──────── Extracted material
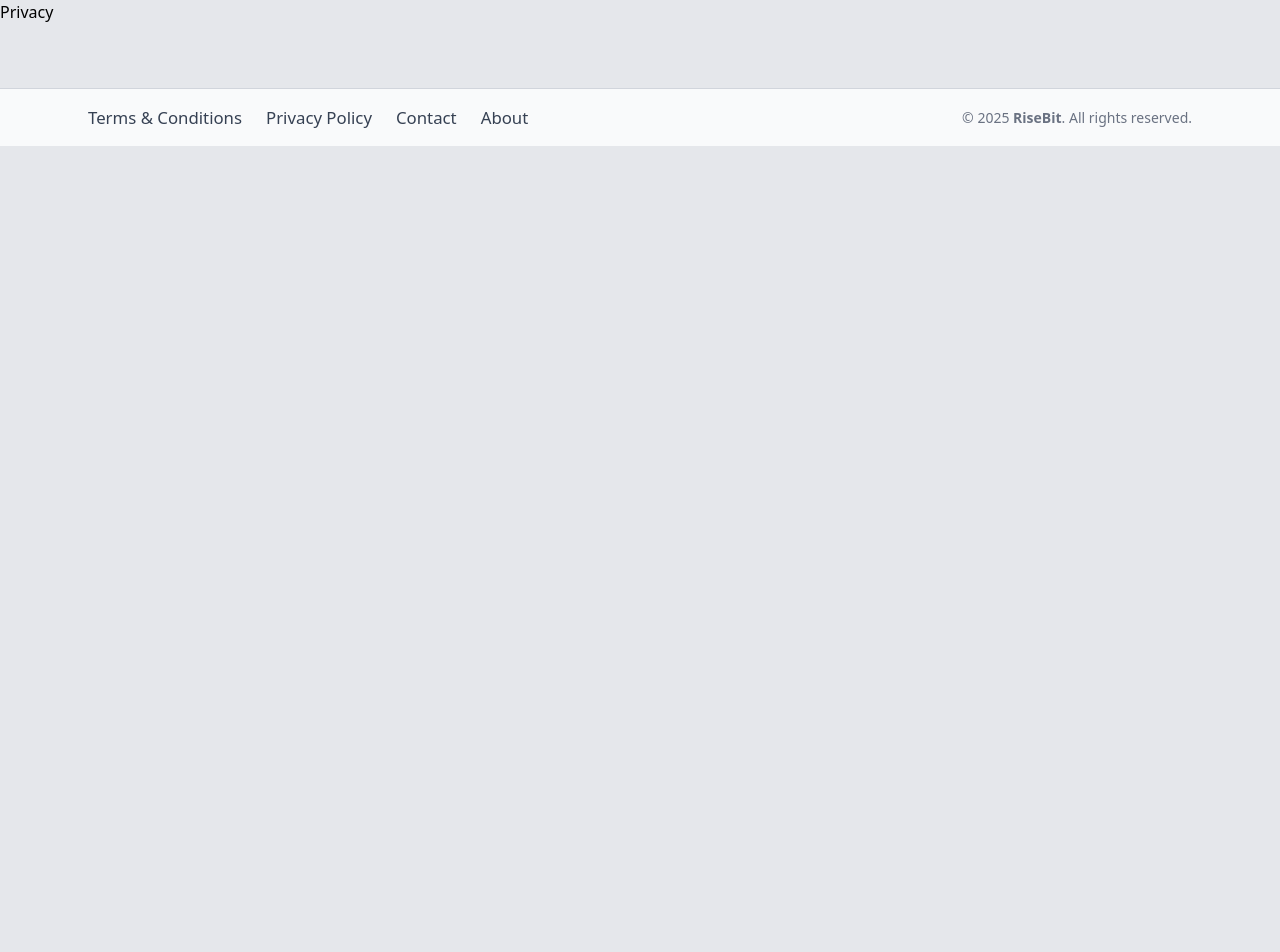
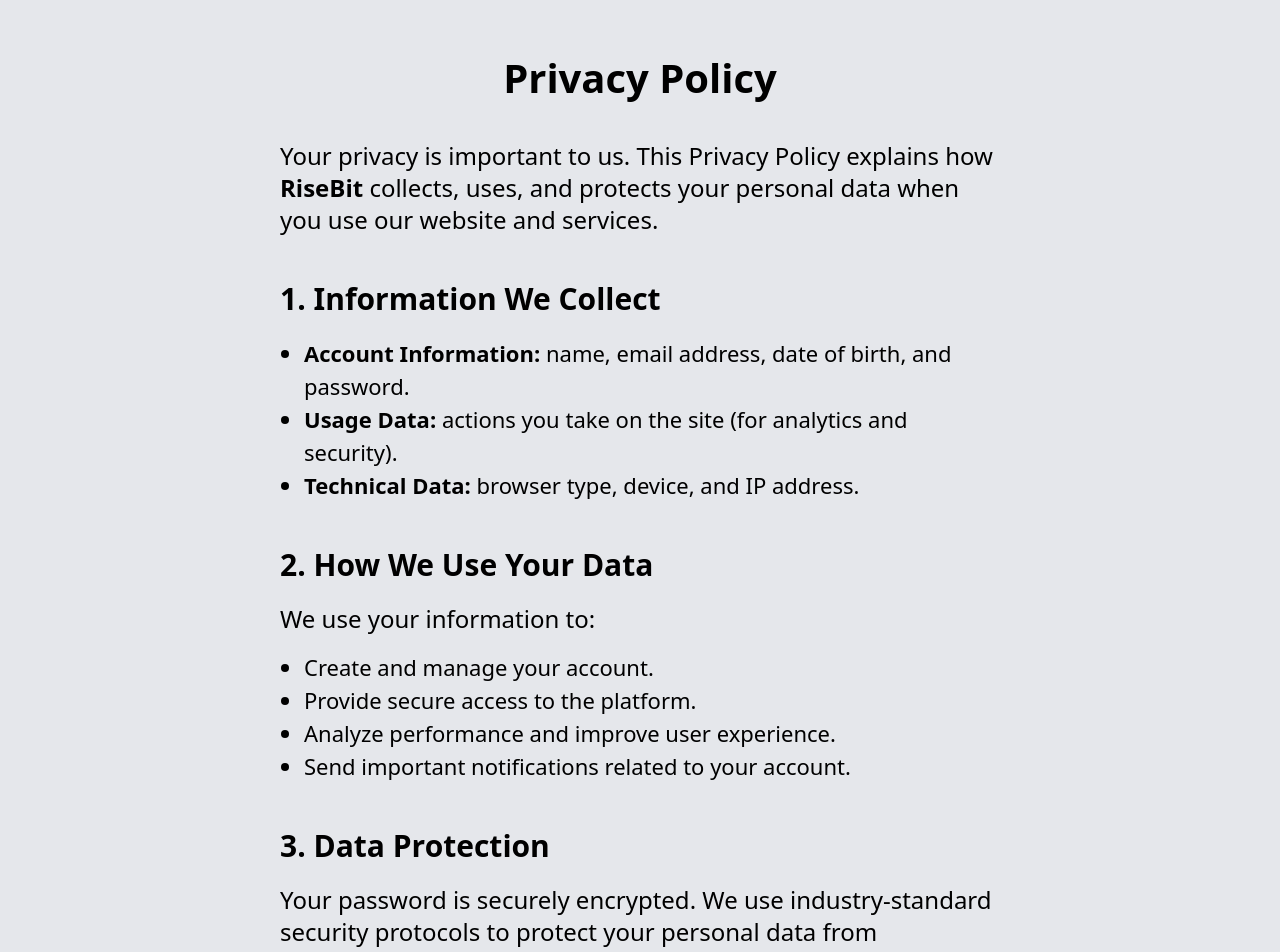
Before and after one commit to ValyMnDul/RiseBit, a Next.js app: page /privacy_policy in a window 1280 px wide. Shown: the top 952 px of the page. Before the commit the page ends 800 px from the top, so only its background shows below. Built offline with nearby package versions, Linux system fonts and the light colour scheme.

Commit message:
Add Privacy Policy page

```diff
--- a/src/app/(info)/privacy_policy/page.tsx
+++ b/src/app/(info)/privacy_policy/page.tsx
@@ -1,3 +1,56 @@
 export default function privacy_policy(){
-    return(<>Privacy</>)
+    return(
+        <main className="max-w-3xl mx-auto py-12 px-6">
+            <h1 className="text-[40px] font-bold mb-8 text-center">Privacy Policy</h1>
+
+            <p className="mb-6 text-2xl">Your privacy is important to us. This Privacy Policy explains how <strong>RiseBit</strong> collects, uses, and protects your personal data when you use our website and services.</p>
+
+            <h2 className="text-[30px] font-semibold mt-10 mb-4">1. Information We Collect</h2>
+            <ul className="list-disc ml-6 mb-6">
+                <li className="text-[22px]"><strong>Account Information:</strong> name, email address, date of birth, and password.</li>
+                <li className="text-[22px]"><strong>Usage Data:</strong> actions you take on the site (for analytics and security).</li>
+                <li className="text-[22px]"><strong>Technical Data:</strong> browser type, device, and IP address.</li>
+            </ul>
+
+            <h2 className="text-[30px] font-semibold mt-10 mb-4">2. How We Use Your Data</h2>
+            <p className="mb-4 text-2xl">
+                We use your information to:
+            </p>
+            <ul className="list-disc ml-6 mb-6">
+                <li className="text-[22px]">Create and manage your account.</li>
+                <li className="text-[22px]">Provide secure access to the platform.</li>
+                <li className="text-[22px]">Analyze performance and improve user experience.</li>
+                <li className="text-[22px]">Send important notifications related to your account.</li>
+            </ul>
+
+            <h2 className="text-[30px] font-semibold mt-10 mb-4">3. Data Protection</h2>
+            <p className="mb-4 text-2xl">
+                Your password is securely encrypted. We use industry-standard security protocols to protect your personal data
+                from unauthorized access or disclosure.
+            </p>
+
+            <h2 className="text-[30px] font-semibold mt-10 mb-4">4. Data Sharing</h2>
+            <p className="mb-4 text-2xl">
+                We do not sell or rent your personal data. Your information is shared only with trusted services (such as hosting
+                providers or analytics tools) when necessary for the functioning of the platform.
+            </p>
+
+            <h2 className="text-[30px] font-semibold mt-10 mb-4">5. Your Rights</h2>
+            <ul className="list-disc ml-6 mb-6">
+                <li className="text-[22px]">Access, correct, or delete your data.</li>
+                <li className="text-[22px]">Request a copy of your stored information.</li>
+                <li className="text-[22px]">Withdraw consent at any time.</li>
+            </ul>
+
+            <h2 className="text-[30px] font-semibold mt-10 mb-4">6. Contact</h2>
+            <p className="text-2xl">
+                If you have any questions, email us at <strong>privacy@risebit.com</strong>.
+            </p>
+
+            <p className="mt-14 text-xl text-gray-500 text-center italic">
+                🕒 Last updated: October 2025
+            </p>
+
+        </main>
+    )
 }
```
────────────────
● Work task
Taking the material above as a whole, how many of its lines contain "strong"? The reply should be that number alone.

● Solution for this problem
5